(valentine's weekend. number 14.)
The previous fall I had read 'Look Homeward, Angel' by Thomas Wolfe, an epic coming of age novel from 1929, which covers the youth of one boy growing up in a fictionalized version of turn-of-the-20th-century Asheville, North Carolina. Many of the most memorable passages are from when the youth it eating smoking hot biscuits and syrup-thick coffee and sticky, tangy collard greens. This reading served as the initial inspiration for doing a Southern themed Secret Restaurant event.
We had some guests in town for this one, which was very exciting. Faith Griffiths, who does this thing (The Jubilee Collective) and has this band (Dana & Faith), had been doing an internship down in Eugene. So she came up with the friends she's been living with and our old pal Russell, who has helped with sporadic Secret Restaurant events before. Faith made the cake and Russ made the biscuits & the cookies– they both helped enormously with prep work.
Well whisky (Jim Beam white label) with a sweet tea made from Market Spice orange black tea, simple syrup, star anise, and lemon slices. We also had the option of adding grapefruit bitters.
Instead of turnip greens (the store which always carries them had sold out the night before), dressed and then crisply baked.
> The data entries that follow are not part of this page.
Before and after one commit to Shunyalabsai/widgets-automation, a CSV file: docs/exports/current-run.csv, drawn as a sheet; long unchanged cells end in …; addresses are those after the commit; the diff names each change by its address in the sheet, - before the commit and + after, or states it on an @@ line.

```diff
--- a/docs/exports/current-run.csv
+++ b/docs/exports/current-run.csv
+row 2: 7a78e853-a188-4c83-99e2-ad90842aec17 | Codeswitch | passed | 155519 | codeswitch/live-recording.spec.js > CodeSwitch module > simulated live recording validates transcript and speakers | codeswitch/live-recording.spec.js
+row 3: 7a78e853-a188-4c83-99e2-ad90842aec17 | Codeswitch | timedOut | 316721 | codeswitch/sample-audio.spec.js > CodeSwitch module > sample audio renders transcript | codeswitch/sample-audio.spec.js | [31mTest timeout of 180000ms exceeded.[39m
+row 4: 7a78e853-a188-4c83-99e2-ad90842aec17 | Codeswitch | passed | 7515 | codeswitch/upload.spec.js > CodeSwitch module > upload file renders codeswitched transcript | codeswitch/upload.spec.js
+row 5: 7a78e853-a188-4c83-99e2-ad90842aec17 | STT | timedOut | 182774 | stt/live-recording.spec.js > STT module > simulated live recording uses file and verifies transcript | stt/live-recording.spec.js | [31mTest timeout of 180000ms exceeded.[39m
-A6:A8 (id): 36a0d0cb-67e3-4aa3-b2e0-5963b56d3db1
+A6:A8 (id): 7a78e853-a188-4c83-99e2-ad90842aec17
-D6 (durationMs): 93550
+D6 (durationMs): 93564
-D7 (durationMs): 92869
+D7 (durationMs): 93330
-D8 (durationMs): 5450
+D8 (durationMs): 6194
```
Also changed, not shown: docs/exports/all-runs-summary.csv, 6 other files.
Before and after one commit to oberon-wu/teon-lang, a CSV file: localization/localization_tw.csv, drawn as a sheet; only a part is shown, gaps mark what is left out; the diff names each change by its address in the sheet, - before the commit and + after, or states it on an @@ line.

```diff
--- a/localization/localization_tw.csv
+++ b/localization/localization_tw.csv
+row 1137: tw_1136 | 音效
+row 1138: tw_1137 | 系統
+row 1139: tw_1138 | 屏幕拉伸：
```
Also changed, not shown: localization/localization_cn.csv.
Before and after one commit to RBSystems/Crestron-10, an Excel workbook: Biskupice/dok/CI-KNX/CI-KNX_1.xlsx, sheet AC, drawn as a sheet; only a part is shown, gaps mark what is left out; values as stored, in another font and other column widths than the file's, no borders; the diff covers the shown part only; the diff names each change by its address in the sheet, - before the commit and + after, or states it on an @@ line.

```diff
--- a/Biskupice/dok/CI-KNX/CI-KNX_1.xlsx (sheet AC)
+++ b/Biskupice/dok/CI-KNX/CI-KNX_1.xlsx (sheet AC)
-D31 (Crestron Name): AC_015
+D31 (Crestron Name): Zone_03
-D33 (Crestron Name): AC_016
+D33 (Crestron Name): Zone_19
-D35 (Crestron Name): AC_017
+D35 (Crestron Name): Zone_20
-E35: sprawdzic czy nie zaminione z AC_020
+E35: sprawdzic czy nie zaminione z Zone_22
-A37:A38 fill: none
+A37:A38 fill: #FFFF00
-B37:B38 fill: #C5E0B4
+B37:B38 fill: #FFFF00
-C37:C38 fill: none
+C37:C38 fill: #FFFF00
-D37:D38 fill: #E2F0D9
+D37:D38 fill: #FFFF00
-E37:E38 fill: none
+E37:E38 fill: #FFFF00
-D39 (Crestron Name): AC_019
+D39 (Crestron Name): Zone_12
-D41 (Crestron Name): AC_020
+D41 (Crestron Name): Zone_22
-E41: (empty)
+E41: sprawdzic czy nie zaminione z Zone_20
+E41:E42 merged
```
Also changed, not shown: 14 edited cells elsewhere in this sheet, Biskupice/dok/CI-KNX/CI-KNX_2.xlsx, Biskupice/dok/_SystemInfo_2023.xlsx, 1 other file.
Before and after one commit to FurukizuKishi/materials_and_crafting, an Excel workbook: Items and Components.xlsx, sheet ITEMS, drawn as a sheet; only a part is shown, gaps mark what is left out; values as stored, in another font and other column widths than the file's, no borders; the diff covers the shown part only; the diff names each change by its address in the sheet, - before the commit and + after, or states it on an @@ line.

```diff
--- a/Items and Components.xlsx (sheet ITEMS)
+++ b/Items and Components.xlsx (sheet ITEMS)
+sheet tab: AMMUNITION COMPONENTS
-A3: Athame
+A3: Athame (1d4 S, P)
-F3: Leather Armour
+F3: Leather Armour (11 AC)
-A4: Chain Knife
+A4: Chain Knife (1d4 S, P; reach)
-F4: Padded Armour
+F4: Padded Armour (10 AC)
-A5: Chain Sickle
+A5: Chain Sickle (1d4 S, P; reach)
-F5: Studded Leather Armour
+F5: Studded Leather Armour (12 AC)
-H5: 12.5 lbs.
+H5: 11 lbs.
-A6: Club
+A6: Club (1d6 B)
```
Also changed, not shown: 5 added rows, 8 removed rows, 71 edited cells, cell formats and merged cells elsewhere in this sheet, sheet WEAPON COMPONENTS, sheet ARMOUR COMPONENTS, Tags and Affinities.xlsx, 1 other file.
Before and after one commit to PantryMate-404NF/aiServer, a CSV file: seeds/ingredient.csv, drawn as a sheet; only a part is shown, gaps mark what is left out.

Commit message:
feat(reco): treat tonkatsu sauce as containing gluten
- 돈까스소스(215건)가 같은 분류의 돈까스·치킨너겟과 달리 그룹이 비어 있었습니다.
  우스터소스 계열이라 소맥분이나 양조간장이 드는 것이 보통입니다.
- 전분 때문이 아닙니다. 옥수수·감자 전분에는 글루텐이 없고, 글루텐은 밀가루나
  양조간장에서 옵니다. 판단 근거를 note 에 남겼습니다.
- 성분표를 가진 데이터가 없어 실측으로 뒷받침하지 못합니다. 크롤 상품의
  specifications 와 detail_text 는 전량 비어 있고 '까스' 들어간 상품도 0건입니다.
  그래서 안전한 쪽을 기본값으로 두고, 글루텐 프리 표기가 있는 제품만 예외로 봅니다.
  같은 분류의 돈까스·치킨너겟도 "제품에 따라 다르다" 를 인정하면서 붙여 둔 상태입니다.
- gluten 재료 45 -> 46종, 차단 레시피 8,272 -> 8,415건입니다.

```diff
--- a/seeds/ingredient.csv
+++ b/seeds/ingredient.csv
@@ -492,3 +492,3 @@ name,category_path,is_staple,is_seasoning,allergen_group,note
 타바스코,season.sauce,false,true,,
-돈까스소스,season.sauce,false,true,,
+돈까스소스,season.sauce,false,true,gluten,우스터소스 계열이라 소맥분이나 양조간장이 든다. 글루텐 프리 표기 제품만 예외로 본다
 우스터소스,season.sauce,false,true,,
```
Blackening spices, hot pan fried. The only catfish they had at New Season's was from North Carolina, so I guess we favored authenticity over our usual efforts to be local/sensible.
"Buttered" Lima Beans
These remarkable large white lima beans (the real reason we all hated lima beans growing up is because we were served green 'baby' lima beans) were actually cooked with no butter, but possess the most remarkably buttery flavor (they're sometimes known as "butter beans"). They were slow cooked in a cast iron dutch oven for 6 hours.
Smokra, from Rick's Picks, in NYC.
Pretty much what you'd guess: pickled, smoked okra. Pretty awesome. For okra.
Made the authentic way with a stock made the night before, ignited by a dark roux (that shit took TIME), and finished with filé powder. We had crab bought from these guys who sell fish out of a cart (Flying Fish Company)– a great new fresh and local seafood connection for us–and jumbo prawns.
The biscuit recipe we've featured before, but made tinier, and with the dough frozen for a couple of hours during the prep work for the rest of the meal. They turned out extra flaky, being baked right before course two, and were served smoking hot.
Savory Bread Pudding
Made in Texas-sized muffin tins and featuring dried thyme from our friends' back yard, caramalized shallots and onions, insanely beautiful and insanely large local shitake mushrooms, baked mini yams, and a custard of egg and whole milk. The bread was from Grand Central (Como) and Fressen (Rye Baguette). Topped with red miso turkey-style gravy.
Butternut Squash Mash
One enormous, beautiful squash, a russet potato, a little bit of butter, a touch of Old Bay seasoning. Baked in multiple stages for about three hours.
Cooked with canola oil, a little mustard, agave syrup, and applewood smoked salt.
"Chicken Fried Steak"
A fake meat mixture based on a psuedo-meatloaf recipe that I made for a southern-themed practice Secret Restaurant, way back, one year ago, before we'd actually opened– including lentils, oats, SmartGround, onions, garlic, herbs..."Breaded" with bread crumbs made from fancy croutons I've been making out of heels of artisan loaves. Topped with the red miso gravy.
Red Velvet Cake
A classic old fashioned cake with beets and chocolate and cream cheese frosting. Topped with candied pecans and dried cranberries.
Soft, fluffy heart-shaped cookie on each place.
Roasted & ground chickory root blended with Stumptown's new Ecuadorian coffee. This coffee was chosen for its newness (arrived February 2011) and for the flavors mentioned in the description Stumptown gave it: "Ecuador Loja presents a sweet and clean composition of juicy cherry and apple in a cut that finishes with toasted nuts." Often these descriptions of beverages, particularly wines and coffees, can be too abstract for me– this one was right on, and its low-acidity was the perfect compliment for chicory.